▸ Task objective: Where a line in the material below has the string "output", please report it.

▸ Raw data:

——————

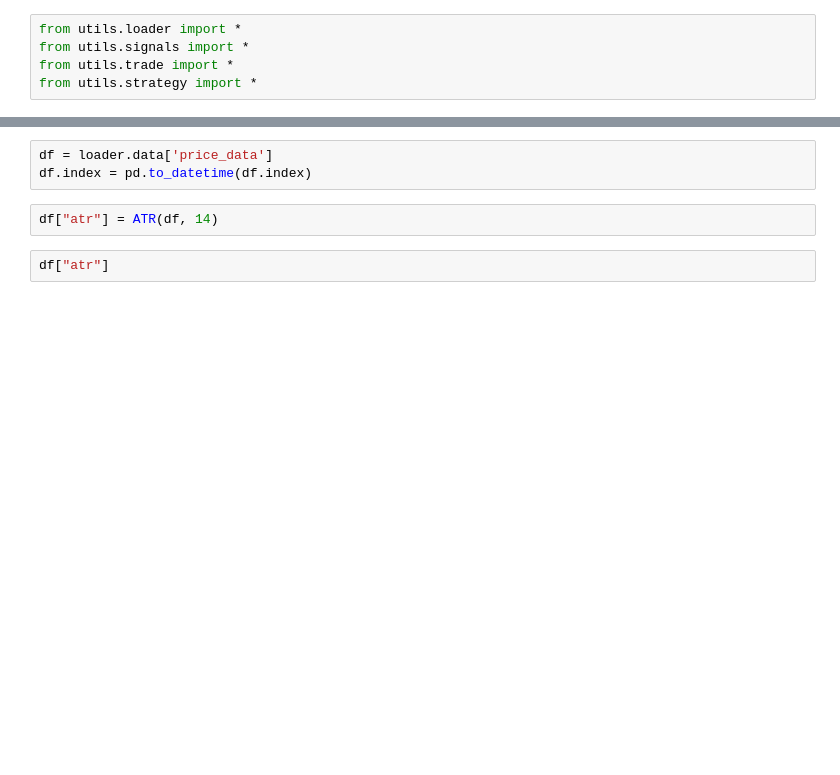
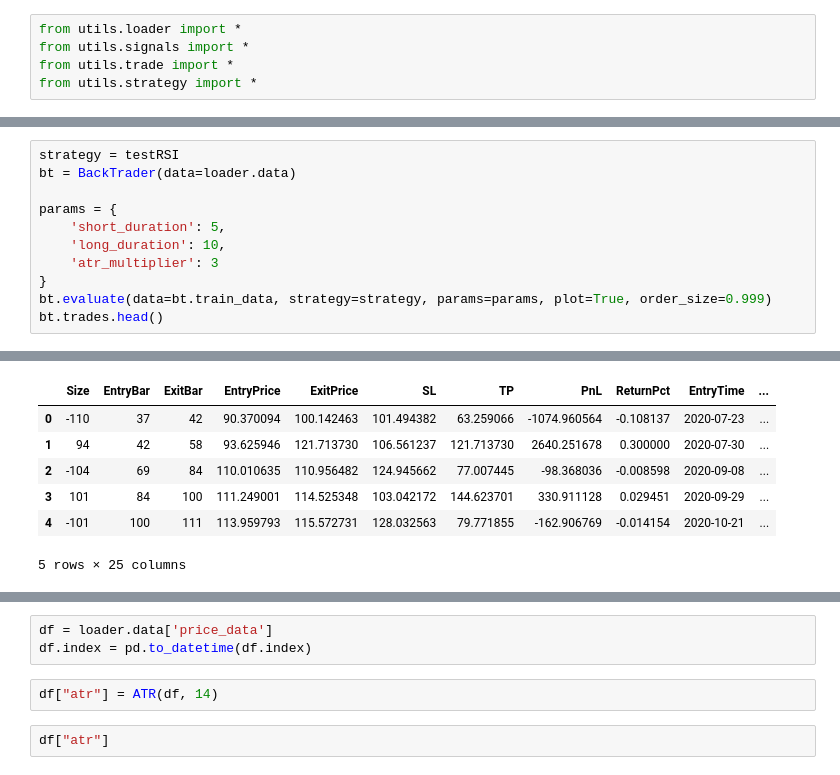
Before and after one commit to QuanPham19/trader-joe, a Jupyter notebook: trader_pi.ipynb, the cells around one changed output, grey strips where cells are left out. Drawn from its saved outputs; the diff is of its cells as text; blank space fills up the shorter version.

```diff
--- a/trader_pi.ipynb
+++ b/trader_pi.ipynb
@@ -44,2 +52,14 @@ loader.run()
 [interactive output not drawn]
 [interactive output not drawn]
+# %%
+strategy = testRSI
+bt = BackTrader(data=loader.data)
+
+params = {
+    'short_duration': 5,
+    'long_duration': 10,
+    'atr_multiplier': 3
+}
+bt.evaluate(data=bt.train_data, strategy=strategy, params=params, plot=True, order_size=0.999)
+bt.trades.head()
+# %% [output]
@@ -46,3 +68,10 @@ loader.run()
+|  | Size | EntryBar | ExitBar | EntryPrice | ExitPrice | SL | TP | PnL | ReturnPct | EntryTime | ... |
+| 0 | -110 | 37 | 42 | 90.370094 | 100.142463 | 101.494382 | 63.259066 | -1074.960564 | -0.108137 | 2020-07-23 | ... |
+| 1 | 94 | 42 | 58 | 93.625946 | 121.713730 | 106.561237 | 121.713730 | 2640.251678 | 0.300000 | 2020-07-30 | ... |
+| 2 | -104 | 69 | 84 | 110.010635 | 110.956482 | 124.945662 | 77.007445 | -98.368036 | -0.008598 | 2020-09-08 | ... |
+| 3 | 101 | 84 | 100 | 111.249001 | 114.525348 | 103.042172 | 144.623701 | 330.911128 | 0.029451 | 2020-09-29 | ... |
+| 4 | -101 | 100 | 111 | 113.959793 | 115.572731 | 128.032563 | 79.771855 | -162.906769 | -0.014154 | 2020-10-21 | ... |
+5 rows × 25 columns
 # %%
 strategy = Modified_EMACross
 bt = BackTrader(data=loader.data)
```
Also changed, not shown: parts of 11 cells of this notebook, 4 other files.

——————

▸ Answer section:
Before and after one commit to QuanPham19/trader-joe, a Jupyter notebook: trader_pi.ipynb, the cells around one changed output, grey strips where cells are left out. Drawn from its saved outputs; the diff is of its cells as text; blank space fills up the shorter version.
 [interactive output not drawn]
 [interactive output not drawn]
+# %% [output]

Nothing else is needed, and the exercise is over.